Source data |
********

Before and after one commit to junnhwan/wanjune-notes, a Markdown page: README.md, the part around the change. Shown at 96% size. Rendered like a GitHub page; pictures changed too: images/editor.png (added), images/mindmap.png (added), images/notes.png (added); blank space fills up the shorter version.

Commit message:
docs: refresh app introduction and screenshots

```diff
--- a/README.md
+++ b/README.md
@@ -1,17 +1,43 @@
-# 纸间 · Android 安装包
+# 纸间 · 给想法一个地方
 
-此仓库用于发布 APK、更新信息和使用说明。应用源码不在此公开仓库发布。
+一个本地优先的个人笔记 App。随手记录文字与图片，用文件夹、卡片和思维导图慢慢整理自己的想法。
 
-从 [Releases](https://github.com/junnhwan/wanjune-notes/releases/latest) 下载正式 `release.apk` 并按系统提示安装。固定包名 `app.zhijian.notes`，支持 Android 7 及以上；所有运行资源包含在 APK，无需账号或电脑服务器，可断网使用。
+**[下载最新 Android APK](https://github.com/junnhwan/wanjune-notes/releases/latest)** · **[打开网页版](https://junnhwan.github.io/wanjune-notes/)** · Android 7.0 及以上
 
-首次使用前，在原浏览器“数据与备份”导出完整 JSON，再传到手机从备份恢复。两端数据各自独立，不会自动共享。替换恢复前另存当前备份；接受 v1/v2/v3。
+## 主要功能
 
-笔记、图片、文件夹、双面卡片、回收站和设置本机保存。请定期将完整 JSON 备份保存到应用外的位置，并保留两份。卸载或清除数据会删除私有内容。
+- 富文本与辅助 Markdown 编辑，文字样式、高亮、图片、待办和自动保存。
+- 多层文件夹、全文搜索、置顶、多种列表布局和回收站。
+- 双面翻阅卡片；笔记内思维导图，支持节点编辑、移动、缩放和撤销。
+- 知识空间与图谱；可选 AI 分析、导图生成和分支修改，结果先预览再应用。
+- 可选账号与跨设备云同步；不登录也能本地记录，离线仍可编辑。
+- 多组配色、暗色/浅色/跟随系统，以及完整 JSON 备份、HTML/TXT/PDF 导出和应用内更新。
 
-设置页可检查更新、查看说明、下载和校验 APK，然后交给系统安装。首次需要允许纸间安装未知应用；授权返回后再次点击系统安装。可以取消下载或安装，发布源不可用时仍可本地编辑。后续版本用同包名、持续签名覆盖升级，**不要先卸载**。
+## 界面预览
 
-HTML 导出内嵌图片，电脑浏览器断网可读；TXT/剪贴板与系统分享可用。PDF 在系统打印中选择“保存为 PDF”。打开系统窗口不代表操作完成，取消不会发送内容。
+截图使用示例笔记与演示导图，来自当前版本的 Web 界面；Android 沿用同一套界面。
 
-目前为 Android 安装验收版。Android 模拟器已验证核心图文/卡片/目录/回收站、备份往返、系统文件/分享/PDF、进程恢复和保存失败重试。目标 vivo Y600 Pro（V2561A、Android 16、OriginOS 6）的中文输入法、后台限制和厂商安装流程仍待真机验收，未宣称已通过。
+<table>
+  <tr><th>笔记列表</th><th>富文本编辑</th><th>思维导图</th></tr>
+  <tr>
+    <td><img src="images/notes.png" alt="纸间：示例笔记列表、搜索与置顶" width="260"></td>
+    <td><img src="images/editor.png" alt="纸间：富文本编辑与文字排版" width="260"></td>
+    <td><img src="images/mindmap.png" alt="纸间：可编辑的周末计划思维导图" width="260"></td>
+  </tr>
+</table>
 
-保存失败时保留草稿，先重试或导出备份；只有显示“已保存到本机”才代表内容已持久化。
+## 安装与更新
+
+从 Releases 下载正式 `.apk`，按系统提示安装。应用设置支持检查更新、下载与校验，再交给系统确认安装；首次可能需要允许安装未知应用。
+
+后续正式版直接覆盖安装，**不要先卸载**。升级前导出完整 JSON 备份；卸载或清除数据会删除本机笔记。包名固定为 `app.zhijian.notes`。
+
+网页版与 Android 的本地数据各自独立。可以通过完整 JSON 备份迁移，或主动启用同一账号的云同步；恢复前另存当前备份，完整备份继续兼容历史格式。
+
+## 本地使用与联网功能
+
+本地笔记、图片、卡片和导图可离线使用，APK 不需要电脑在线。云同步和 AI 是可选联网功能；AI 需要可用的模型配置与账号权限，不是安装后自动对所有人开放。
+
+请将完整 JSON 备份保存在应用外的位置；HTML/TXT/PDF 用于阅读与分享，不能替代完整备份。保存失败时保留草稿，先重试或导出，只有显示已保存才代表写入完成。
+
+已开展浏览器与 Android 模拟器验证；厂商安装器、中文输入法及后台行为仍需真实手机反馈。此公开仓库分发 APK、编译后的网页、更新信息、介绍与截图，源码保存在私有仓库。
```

********

What to work on | The whole listing needs copying. Write it out exactly.

Written reply |
Before and after one commit to junnhwan/wanjune-notes, a Markdown page: README.md, the part around the change. Shown at 96% size. Rendered like a GitHub page; pictures changed too: images/editor.png (added), images/mindmap.png (added), images/notes.png (added); blank space fills up the shorter version.

Commit message:
docs: refresh app introduction and screenshots

```diff
--- a/README.md
+++ b/README.md
@@ -1,17 +1,43 @@
-# 纸间 · Android 安装包
+# 纸间 · 给想法一个地方
 
-此仓库用于发布 APK、更新信息和使用说明。应用源码不在此公开仓库发布。
+一个本地优先的个人笔记 App。随手记录文字与图片，用文件夹、卡片和思维导图慢慢整理自己的想法。
 
-从 [Releases](https://github.com/junnhwan/wanjune-notes/releases/latest) 下载正式 `release.apk` 并按系统提示安装。固定包名 `app.zhijian.notes`，支持 Android 7 及以上；所有运行资源包含在 APK，无需账号或电脑服务器，可断网使用。
+**[下载最新 Android APK](https://github.com/junnhwan/wanjune-notes/releases/latest)** · **[打开网页版](https://junnhwan.github.io/wanjune-notes/)** · Android 7.0 及以上
 
-首次使用前，在原浏览器“数据与备份”导出完整 JSON，再传到手机从备份恢复。两端数据各自独立，不会自动共享。替换恢复前另存当前备份；接受 v1/v2/v3。
+## 主要功能
 
-笔记、图片、文件夹、双面卡片、回收站和设置本机保存。请定期将完整 JSON 备份保存到应用外的位置，并保留两份。卸载或清除数据会删除私有内容。
+- 富文本与辅助 Markdown 编辑，文字样式、高亮、图片、待办和自动保存。
+- 多层文件夹、全文搜索、置顶、多种列表布局和回收站。
+- 双面翻阅卡片；笔记内思维导图，支持节点编辑、移动、缩放和撤销。
+- 知识空间与图谱；可选 AI 分析、导图生成和分支修改，结果先预览再应用。
+- 可选账号与跨设备云同步；不登录也能本地记录，离线仍可编辑。
+- 多组配色、暗色/浅色/跟随系统，以及完整 JSON 备份、HTML/TXT/PDF 导出和应用内更新。
 
-设置页可检查更新、查看说明、下载和校验 APK，然后交给系统安装。首次需要允许纸间安装未知应用；授权返回后再次点击系统安装。可以取消下载或安装，发布源不可用时仍可本地编辑。后续版本用同包名、持续签名覆盖升级，**不要先卸载**。
+## 界面预览
 
-HTML 导出内嵌图片，电脑浏览器断网可读；TXT/剪贴板与系统分享可用。PDF 在系统打印中选择“保存为 PDF”。打开系统窗口不代表操作完成，取消不会发送内容。
+截图使用示例笔记与演示导图，来自当前版本的 Web 界面；Android 沿用同一套界面。
 
-目前为 Android 安装验收版。Android 模拟器已验证核心图文/卡片/目录/回收站、备份往返、系统文件/分享/PDF、进程恢复和保存失败重试。目标 vivo Y600 Pro（V2561A、Android 16、OriginOS 6）的中文输入法、后台限制和厂商安装流程仍待真机验收，未宣称已通过。
+<table>
+  <tr><th>笔记列表</th><th>富文本编辑</th><th>思维导图</th></tr>
+  <tr>
+    <td><img src="images/notes.png" alt="纸间：示例笔记列表、搜索与置顶" width="260"></td>
+    <td><img src="images/editor.png" alt="纸间：富文本编辑与文字排版" width="260"></td>
+    <td><img src="images/mindmap.png" alt="纸间：可编辑的周末计划思维导图" width="260"></td>
+  </tr>
+</table>
 
-保存失败时保留草稿，先重试或导出备份；只有显示“已保存到本机”才代表内容已持久化。
+## 安装与更新
+
+从 Releases 下载正式 `.apk`，按系统提示安装。应用设置支持检查更新、下载与校验，再交给系统确认安装；首次可能需要允许安装未知应用。
+
+后续正式版直接覆盖安装，**不要先卸载**。升级前导出完整 JSON 备份；卸载或清除数据会删除本机笔记。包名固定为 `app.zhijian.notes`。
+
+网页版与 Android 的本地数据各自独立。可以通过完整 JSON 备份迁移，或主动启用同一账号的云同步；恢复前另存当前备份，完整备份继续兼容历史格式。
+
+## 本地使用与联网功能
+
+本地笔记、图片、卡片和导图可离线使用，APK 不需要电脑在线。云同步和 AI 是可选联网功能；AI 需要可用的模型配置与账号权限，不是安装后自动对所有人开放。
+
+请将完整 JSON 备份保存在应用外的位置；HTML/TXT/PDF 用于阅读与分享，不能替代完整备份。保存失败时保留草稿，先重试或导出，只有显示已保存才代表写入完成。
+
+已开展浏览器与 Android 模拟器验证；厂商安装器、中文输入法及后台行为仍需真实手机反馈。此公开仓库分发 APK、编译后的网页、更新信息、介绍与截图，源码保存在私有仓库。
```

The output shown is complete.